If you have room, display a sample of each size box you carry. People love to pick them up, examine the dimensions and see how it feels to carry as they visualize what they need to pack. Every step of this process helps facilitate the sale. You're not just selling customers a couple of boxes with tape and a roll of bubblewrap. You're offering them a solution to one of life's most stressful events--moving. Listen to your customers; guide them toward the right products to get the job done easily and correctly. Following is an example of a productive sales conversation:

Customer: "Just give me 20 of those large boxes."

Manager: "How large is your home? How much stuff do you have to pack?"

Customer: "It's a three-bedroom home and I have to pack everything: books, CDs, tools, dishes, kitchen appliances, etc."

Manager: "Then you'll probably need more than 20 boxes. Not only that, but you won't want to pack your books, CDs and tools in large boxes because they can get heavy real quick. I highly recommend small boxes for these items. As for your dishes, we offer the dish-pack box, which is double-walled, or the ProPackerR, which allows you to easily pack dishes and glasses."

It's a particulary good idea to implement a buy-back policy, which can raise the average sale 20 percent to 30 percent. You simply tell customers, "Buy all the boxes you need, and we will buy back any unused boxes at full price." You'll instantly see a look of relief in your prospect's face on hearing that assurance; and nine out of 10 times, he will never bring anything back. One can always find a use for boxes, even if it's just to slide them under a bed for future use. If your prospect does return something, offer another size or ask if he needs any more tape or packing paper. At this point, you have completely gained the customer's trust and made him confident in listening to your advice.

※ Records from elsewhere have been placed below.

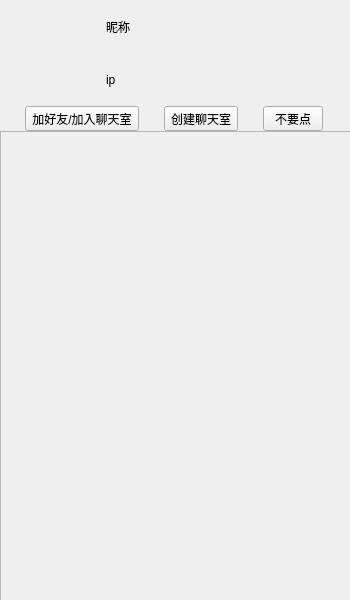
zx1316/linpop-lan-im, file client/indexwindow.ui: the form before one commit.
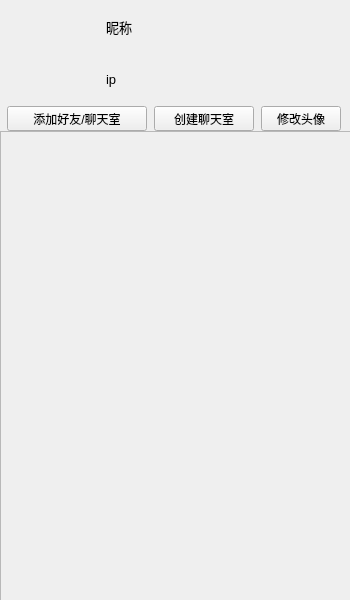
The form after the commit.

What changed in the file:
```diff
--- a/client/indexwindow.ui
+++ b/client/indexwindow.ui
@@ -75,6 +75,11 @@
        <layout class="QVBoxLayout" name="verticalLayout_2">
         <item>
          <widget class="QLabel" name="username_label">
+          <property name="font">
+           <font>
+            <pointsize>10</pointsize>
+           </font>
+          </property>
           <property name="text">
            <string>昵称</string>
           </property>
@@ -82,6 +87,11 @@
         </item>
         <item>
          <widget class="QLabel" name="ip_label">
+          <property name="font">
+           <font>
+            <pointsize>10</pointsize>
+           </font>
+          </property>
           <property name="text">
            <string>ip</string>
           </property>
@@ -98,34 +108,58 @@
       </property>
       <item>
        <widget class="QToolButton" name="add_friend_button">
+        <property name="minimumSize">
+         <size>
+          <width>140</width>
+          <height>25</height>
+         </size>
+        </property>
+        <property name="maximumSize">
+         <size>
+          <width>140</width>
+          <height>25</height>
+         </size>
+        </property>
         <property name="text">
-         <string>加好友/加入聊天室</string>
+         <string>添加好友/聊天室</string>
         </property>
        </widget>
       </item>
       <item>
        <widget class="QToolButton" name="create_group_button">
+        <property name="minimumSize">
+         <size>
+          <width>100</width>
+          <height>25</height>
+         </size>
+        </property>
+        <property name="maximumSize">
+         <size>
+          <width>100</width>
+          <height>25</height>
+         </size>
+        </property>
         <property name="text">
          <string>创建聊天室</string>
         </property>
        </widget>
       </item>
       <item>
-       <widget class="QPushButton" name="secretButton">
-        <property name="sizePolicy">
-         <sizepolicy hsizetype="Fixed" vsizetype="Fixed">
-          <horstretch>0</horstretch>
-          <verstretch>0</verstretch>
-         </sizepolicy>
+       <widget class="QPushButton" name="changeImageButton">
+        <property name="minimumSize">
+         <size>
+          <width>80</width>
+          <height>25</height>
+         </size>
         </property>
         <property name="maximumSize">
          <size>
-          <width>60</width>
+          <width>80</width>
           <height>25</height>
          </size>
         </property>
         <property name="text">
-         <string>不要点</string>
+         <string>修改头像</string>
         </property>
        </widget>
       </item>
```
Left out of the diff: 3 changed lines with no effect on the pictures.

Recommend a Moving Company

I am sure many of you have fliers or business cards from local moving companies sitting on your counter or posted on a bulletin board. That's a good start, but do you really know these companies or feel comfortable recommending their services?

Build a rapport with a local moving company in your neighborhood. Mention to your customers that you can recommend a moving company if they need one. Most people are apprehensive about selecting a moving company and like to have references. The benefits for you are threefold:

  • You are again solving a problem for your customer.
  • If you continue recommending the same moving company, it will be motivated to take special care of your customers.
  • You can ask the moving company to refer storage customers to you.

What Problems Have You Solved?

If you take the above recommendations, you will potentially solve three different problems for your customers. First, you will present them with information on leasing a storage unit (your core business) and solve their storage dilemmas. You will then make it clear you offer a full line of moving boxes and storage supplies, so there is no need for them to go anywhere else for these items. By asking what your customers need to pack, making recommendations for supplies and offering a buyback policy, you make their move easier--as well as their decision to store with you. Finally, recommending a local moving company takes the guesswork out of shopping for these services. Creating the total moving and storage solution is the key to differentiating your facility from the competition and increasing your value to your customer.

Ken Van Slyke is president of NationWide Box Inc., which provides one-stop shopping for moving and storage boxes, security products and packing supplies. For more information, call 800.460.3252; e-mail kvs@nationwidebox.com; visit www.nationwidebox.com.